It is now more important than ever for Nova Scotians to strictly adhere to the public health orders and directives - practise good hygiene, maintain a physical distance of two metres or six feet from others, limit essential gatherings to no more than five people and stay at home as much as possible.

Nova Scotians can find accurate, up-to-date information, handwashing posters and fact sheets at https://novascotia.ca/coronavirus .

Today's update will be livestreamed at 3 p.m. on https://novascotia.ca/stayinformed/webcast , @nsgov Facebook and YouTube channels.

Prime Minister announces expanded access to Canada Emergency Response Benefit and support for essential workers

The Government of Canada is taking significant and decisive action to support Canadians and businesses facing hardship as a result of the COVID-19 global pandemic.

No Canadian should have to choose between protecting their health, putting food on the table, paying for their medication or caring for a family member. This is why the government introduced the Canada Emergency Response Benefit (CERB), a taxable benefit of $2,000 every four weeks for up to four months for eligible workers who have lost their income due to COVID-19.

The Prime Minister, Justin Trudeau, today announced that the government is stepping up to better support those who need help but don't qualify for the CERB, and Canadians working in essential jobs who make less than they would if they received the benefit.

To help more Canadians benefit from the CERB, the government will be changing the eligibility rules to:

Allow people to earn up to $1,000 per month while collecting the CERB.

Extend the CERB to seasonal workers who have exhausted their EI regular benefits and are unable to undertake their usual seasonal work as a result of the COVID-19 outbreak.

Extend the CERB to workers who recently exhausted their EI regular benefits and are unable to find a job or return to work because of COVID-19.
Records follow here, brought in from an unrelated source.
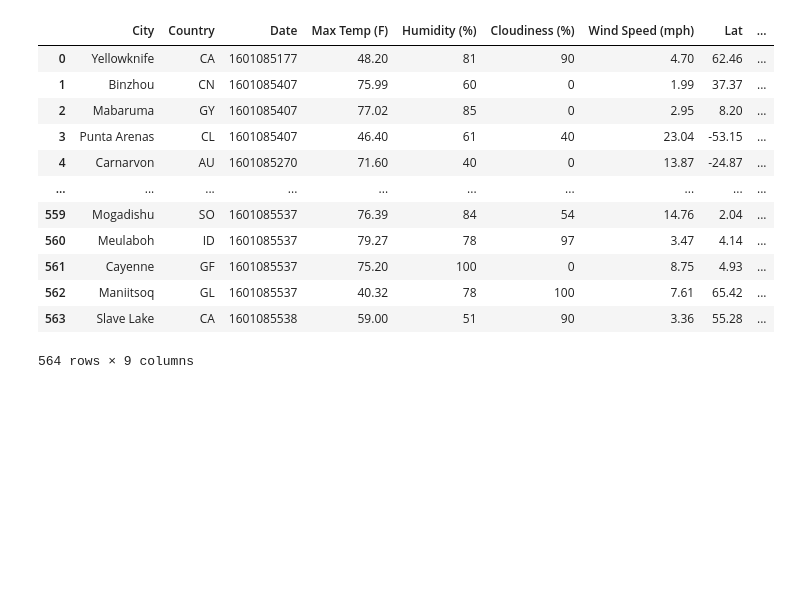
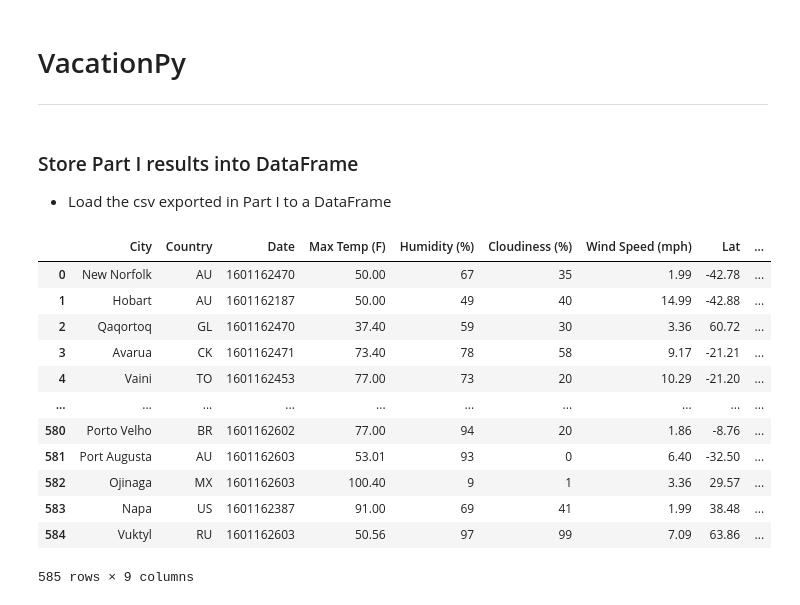
Before and after one commit to sabrinasaleh/python-api-challenge, a Jupyter notebook: VacationPy/VacationPy.ipynb, the cells around one changed output. Saved outputs shown, nothing was run; the diff lists cells and outputs as text; code cells hidden in the pictures; blank space fills up the shorter version.

Commit message:
added updates in VacationPy

```diff
--- a/VacationPy/VacationPy.ipynb
+++ b/VacationPy/VacationPy.ipynb
@@ -1,3 +1,6 @@
+# %% [markdown]
+# VacationPy
+----
 # %%
 # Dependencies
 %load_ext lab_black
@@ -11,18 +13,21 @@ import plotly.io as pio
 import plotly.express as px
+# %% [markdown]
+### Store Part I results into DataFrame
+* Load the csv exported in Part I to a DataFrame
 # %%
-weather_df = pd.read_csv("../WeatherPy/Resources/cities.csv")
+weather_df = pd.read_csv("../Output_Data/cities.csv")
 weather_df
 # %% [output]
 |  | City | Country | Date | Max Temp (F) | Humidity (%) | Cloudiness (%) | Wind Speed (mph) | Lat | ... |
-| 0 | Yellowknife | CA | 1601085177 | 48.20 | 81 | 90 | 4.70 | 62.46 | ... |
-| 1 | Binzhou | CN | 1601085407 | 75.99 | 60 | 0 | 1.99 | 37.37 | ... |
-| 2 | Mabaruma | GY | 1601085407 | 77.02 | 85 | 0 | 2.95 | 8.20 | ... |
-| 3 | Punta Arenas | CL | 1601085407 | 46.40 | 61 | 40 | 23.04 | -53.15 | ... |
-| 4 | Carnarvon | AU | 1601085270 | 71.60 | 40 | 0 | 13.87 | -24.87 | ... |
+| 0 | New Norfolk | AU | 1601162470 | 50.00 | 67 | 35 | 1.99 | -42.78 | ... |
+| 1 | Hobart | AU | 1601162187 | 50.00 | 49 | 40 | 14.99 | -42.88 | ... |
+| 2 | Qaqortoq | GL | 1601162470 | 37.40 | 59 | 30 | 3.36 | 60.72 | ... |
+| 3 | Avarua | CK | 1601162471 | 73.40 | 78 | 58 | 9.17 | -21.21 | ... |
+| 4 | Vaini | TO | 1601162453 | 77.00 | 73 | 20 | 10.29 | -21.20 | ... |
 | ... | ... | ... | ... | ... | ... | ... | ... | ... | ... |
-| 559 | Mogadishu | SO | 1601085537 | 76.39 | 84 | 54 | 14.76 | 2.04 | ... |
-| 560 | Meulaboh | ID | 1601085537 | 79.27 | 78 | 97 | 3.47 | 4.14 | ... |
-| 561 | Cayenne | GF | 1601085537 | 75.20 | 100 | 0 | 8.75 | 4.93 | ... |
-| 562 | Maniitsoq | GL | 1601085537 | 40.32 | 78 | 100 | 7.61 | 65.42 | ... |
-| 563 | Slave Lake | CA | 1601085538 | 59.00 | 51 | 90 | 3.36 | 55.28 | ... |
+| 580 | Porto Velho | BR | 1601162602 | 77.00 | 94 | 20 | 1.86 | -8.76 | ... |
+| 581 | Port Augusta | AU | 1601162603 | 53.01 | 93 | 0 | 6.40 | -32.50 | ... |
+| 582 | Ojinaga | MX | 1601162603 | 100.40 | 9 | 1 | 3.36 | 29.57 | ... |
+| 583 | Napa | US | 1601162387 | 91.00 | 69 | 41 | 1.99 | 38.48 | ... |
+| 584 | Vuktyl | RU | 1601162603 | 50.56 | 97 | 99 | 7.09 | 63.86 | ... |
-564 rows × 9 columns
+585 rows × 9 columns
```
Also changed, not shown: parts of 9 cells of this notebook.
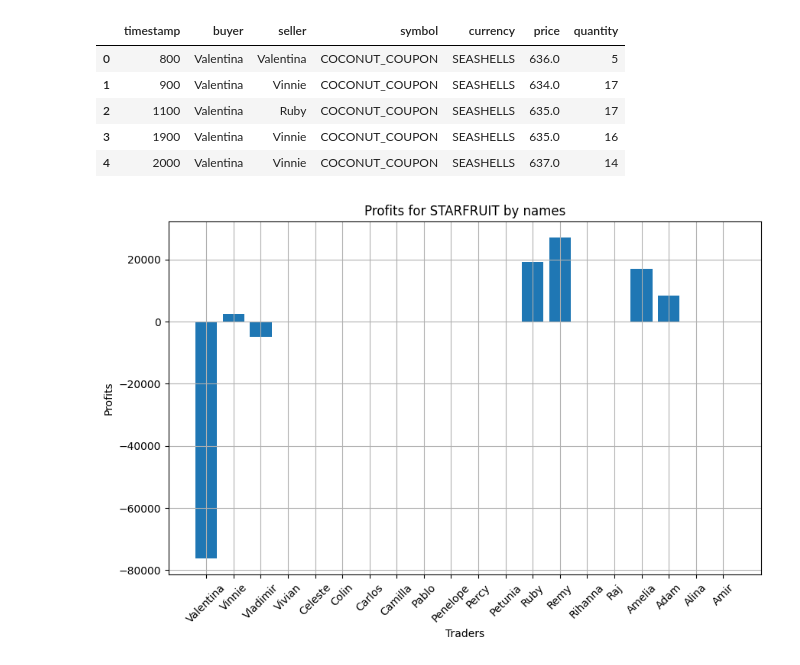
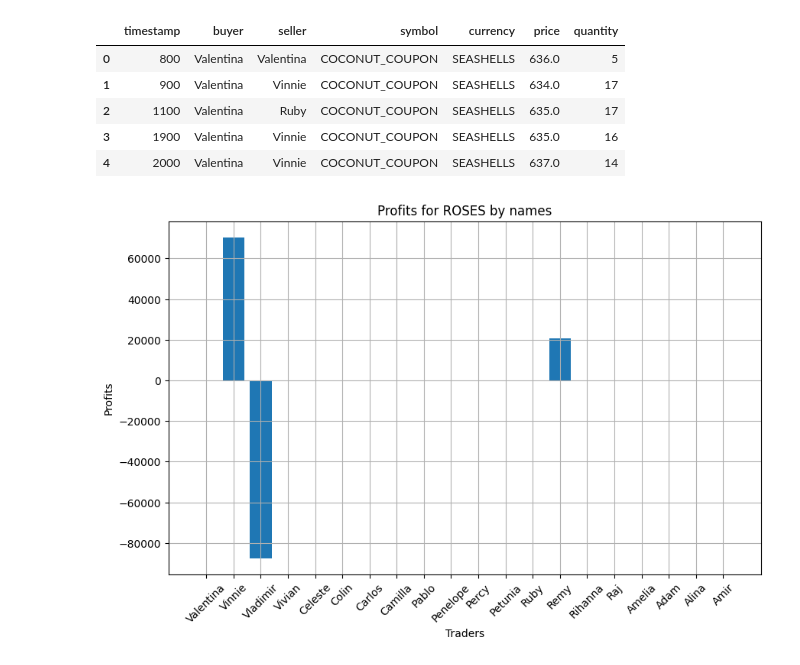
Before and after one commit to Gael-BB/Prosperity2, a Jupyter notebook: research/round5/profit_visualizer.ipynb, the cells around one changed output. Cells and saved outputs as stored; diff of their text form; code cells hidden in the pictures.

```diff
--- a/research/round5/profit_visualizer.ipynb
+++ b/research/round5/profit_visualizer.ipynb
@@ -58,16 +58,16 @@ for path in paths:
                 continue
             profits[product][trader] += calculate_specific_profits(trades, prices, trader, product)
 # %%
-visualizing_product = 'STARFRUIT'
+visualizing_product = 'ROSES'
 
 plt.figure(figsize=(10, 6))
 plt.bar(traders, list(profits[visualizing_product].values()))
 plt.xticks(rotation=45)
 plt.grid()
 plt.ylabel('Profits')
 plt.xlabel('Traders')
 plt.title(f'Profits for {visualizing_product} by names')
 plt.show()
 # %% [output]
-[figure, old version]
+[figure, new version]
 # %%
```
Also changed, not shown: parts of 6 cells of this notebook, 4 other files.
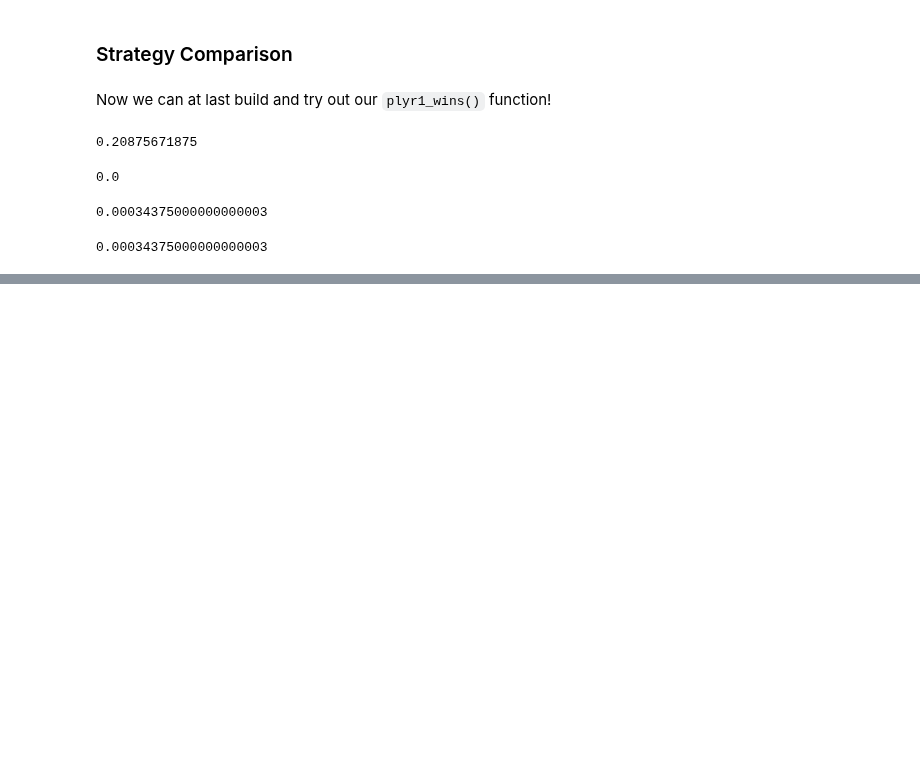
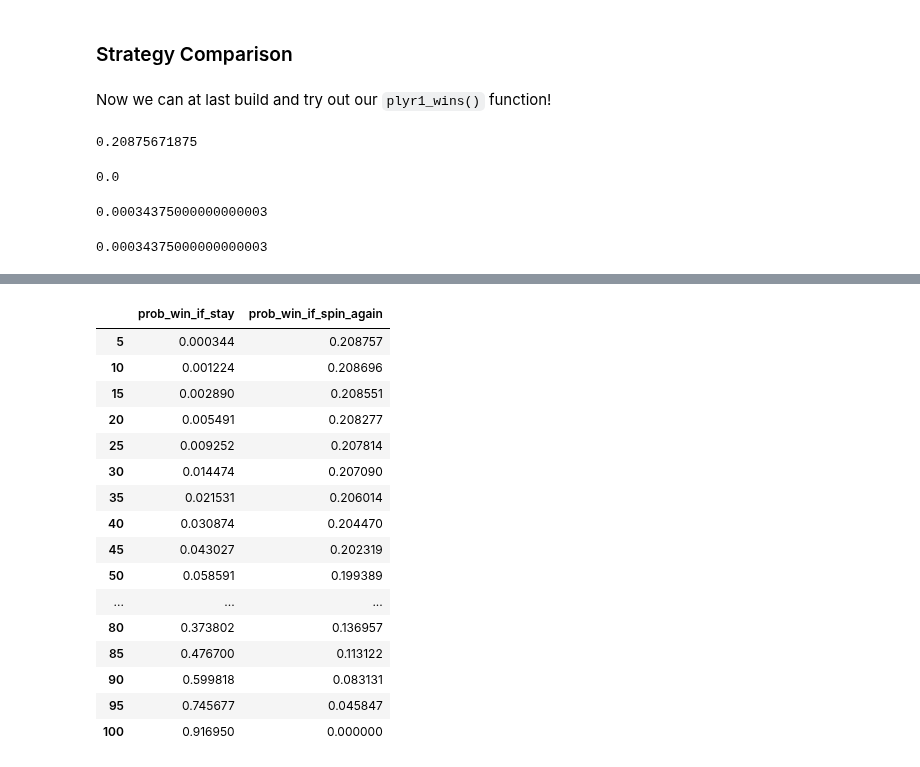
Before and after one commit to gadamico/game_show_stats, a Jupyter notebook: tpir_showcase_showdown/analysis.ipynb, the cells around one changed output, grey strips where cells are left out. Drawn from its saved outputs; the diff is of its cells as text; code cells hidden in the pictures; blank space fills up the shorter version.

```diff
--- a/tpir_showcase_showdown/analysis.ipynb
+++ b/tpir_showcase_showdown/analysis.ipynb
@@ -2045,0 +1978,23 @@ spin
+# %%
+player1probsdf = pd.DataFrame(probs,
+             columns=['prob_win_if_stay', 'prob_win_if_spin_again'],
+            index=np.arange(5, 101, 5))
+player1probsdf
+# %% [output]
+|  | prob_win_if_stay | prob_win_if_spin_again |
+| 5 | 0.000344 | 0.208757 |
+| 10 | 0.001224 | 0.208696 |
+| 15 | 0.002890 | 0.208551 |
+| 20 | 0.005491 | 0.208277 |
+| 25 | 0.009252 | 0.207814 |
+| 30 | 0.014474 | 0.207090 |
+| 35 | 0.021531 | 0.206014 |
+| 40 | 0.030874 | 0.204470 |
+| 45 | 0.043027 | 0.202319 |
+| 50 | 0.058591 | 0.199389 |
+| ... | ... | ... |
+| 80 | 0.373802 | 0.136957 |
+| 85 | 0.476700 | 0.113122 |
+| 90 | 0.599818 | 0.083131 |
+| 95 | 0.745677 | 0.045847 |
+| 100 | 0.916950 | 0.000000 |
```
Also changed, not shown: parts of 10 cells of this notebook, 3 other files.
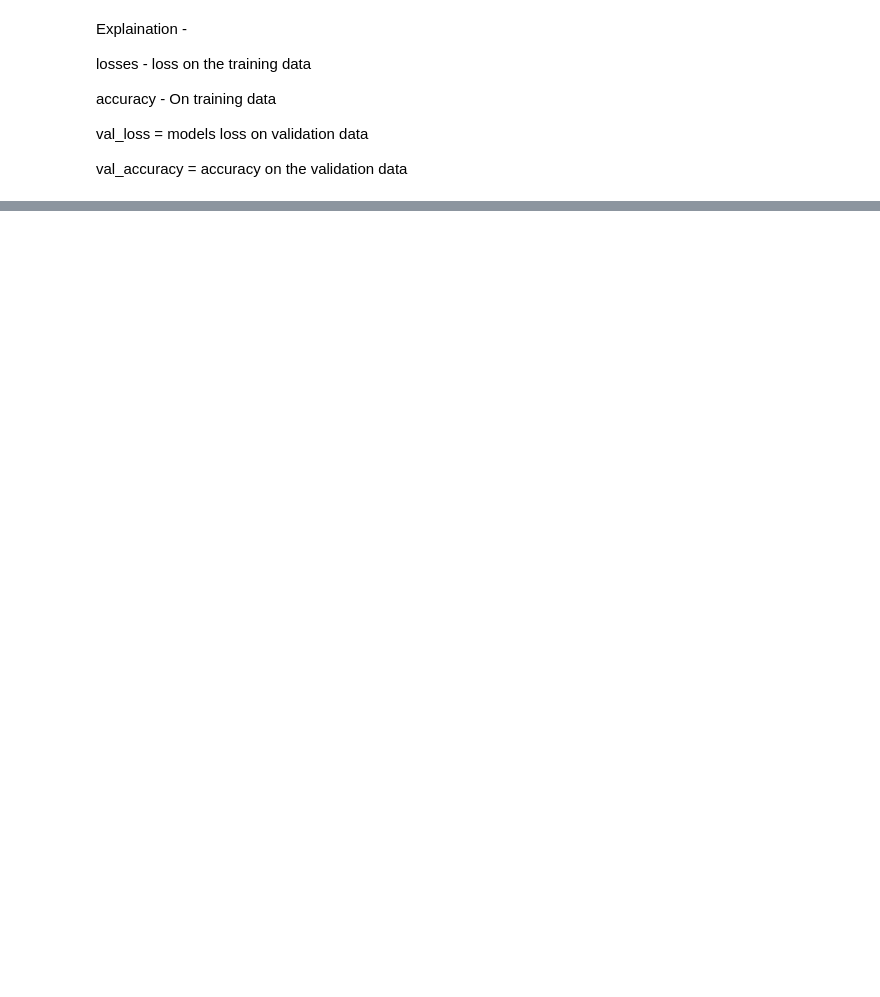
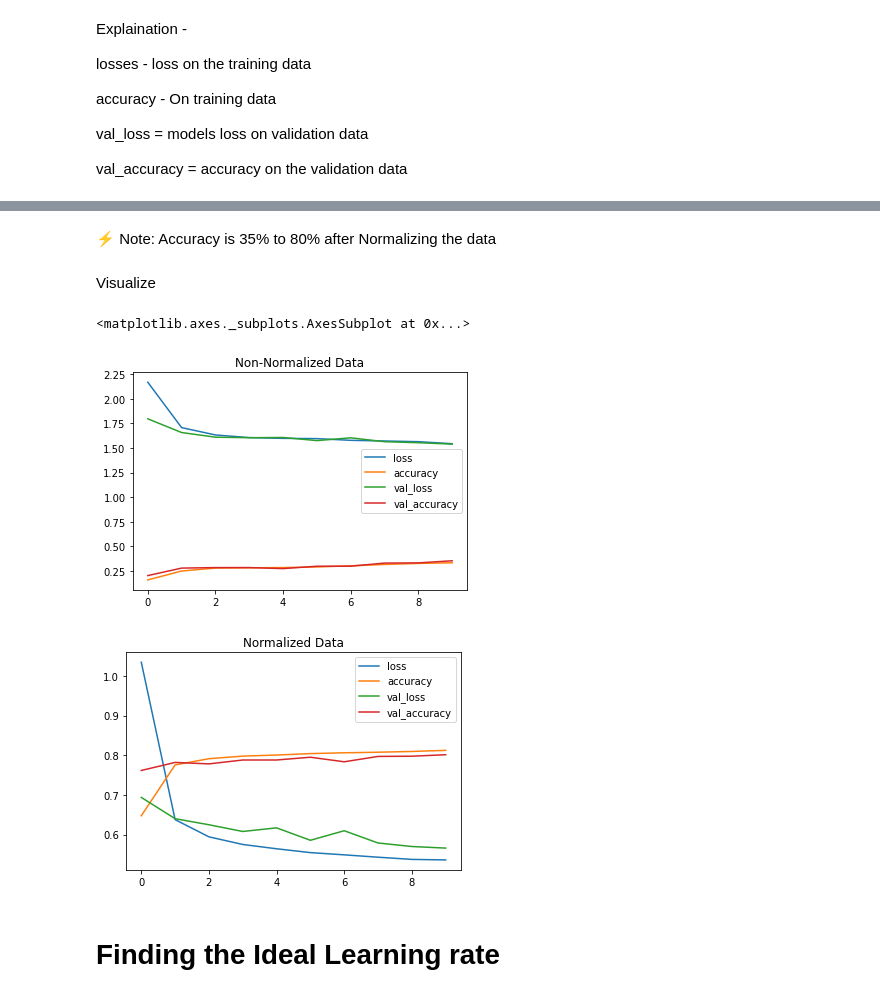
Before and after one commit to rajni-arora/NLP, a Jupyter notebook: Neural_Network_with_multiclass_classification.ipynb, the cells around one changed output, grey strips where cells are left out. Cells and saved outputs as stored; diff of their text form; code cells hidden in the pictures; blank space fills up the shorter version.

```diff
--- a/Neural_Network_with_multiclass_classification.ipynb
+++ b/Neural_Network_with_multiclass_classification.ipynb
@@ -251,0 +271,6 @@ val_accuracy = accuracy on the validation data
+# %%
+train_data_norm = train_data/255.0
+test_data_norm = test_data/255.0
+
+#Check the min and max values of the scaled training data
+train_data_norm.min(), train_data_norm.max()
@@ -251,0 +281,24 @@ val_accuracy = accuracy on the validation data
+# %%
+# Set the random seed
+tf.random.set_seed(42)
+
+#Create the model
+model_12 = tf.keras.Sequential([
+                                tf.keras.layers.Flatten(input_shape = (28,28)),
+                                tf.keras.layers.Dense(4, activation = "relu"),
+                                tf.keras.layers.Dense(4, activation = "relu"),
+                                tf.keras.layers.Dense(10, activation = tf.keras.activations.softmax)
+])
+
+#Compile the model
+model_12.compile(
+    loss = tf.keras.losses.CategoricalCrossentropy(),
+    optimizer = tf.keras.optimizers.Adam(),
+    metrics = ["accuracy"]
+)
+
+#Fit the model
+norm_history = model_12.fit(train_data_norm,
+                                tf.one_hot(train_labels, depth = 10),
+                                epochs = 10,
+                                validation_data = (test_data_norm, tf.one_hot(test_labels, depth=10)))
@@ -251,0 +326,16 @@ val_accuracy = accuracy on the validation data
+# %% [markdown]
+⚡ Note: Accuracy is 35% to 80% after Normalizing the data
+# %% [markdown]
+Visualize
+# %%
+import pandas as pd
+
+# Plot non-normalized vs normalized data loss curves
+pd.DataFrame(non_norm_history.history).plot(title="Non-Normalized Data")
+pd.DataFrame(norm_history.history).plot(title = "Normalized Data")
+# %% [output]
+<matplotlib.axes._subplots.AxesSubplot at 0x...>
+[figure, added]
+[figure, added]
+# %% [markdown]
+# Finding the Ideal Learning rate
```
Also changed, not shown: parts of 25 cells of this notebook.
The COVID-19 pandemic has placed particular demands on low-income workers in certain sectors, including those on the front-line in hospitals and nursing homes, those ensuring the integrity of the food supply, or providing essential retail services to Canadians.

In recognition that these essential workers’ salaries are often less or similar than what they would receive from the CERB, the government will work with provinces and territories through a new transfer to cost-share a temporary top-up to the salaries of workers deemed essential in the fight against COVID-19, who make less than $2,500 a month. Details as to the application and delivery of this measure will be released shortly following further work with provinces and territories. This measure could help several million workers currently involved in the COVID-19 response. The government will continue to look for ways to better help all Canadians during this difficult time.

https://pm.gc.ca/en/news/news-releases/2020/04/15/prime-minister-announces-expanded-access-canada-emergency-response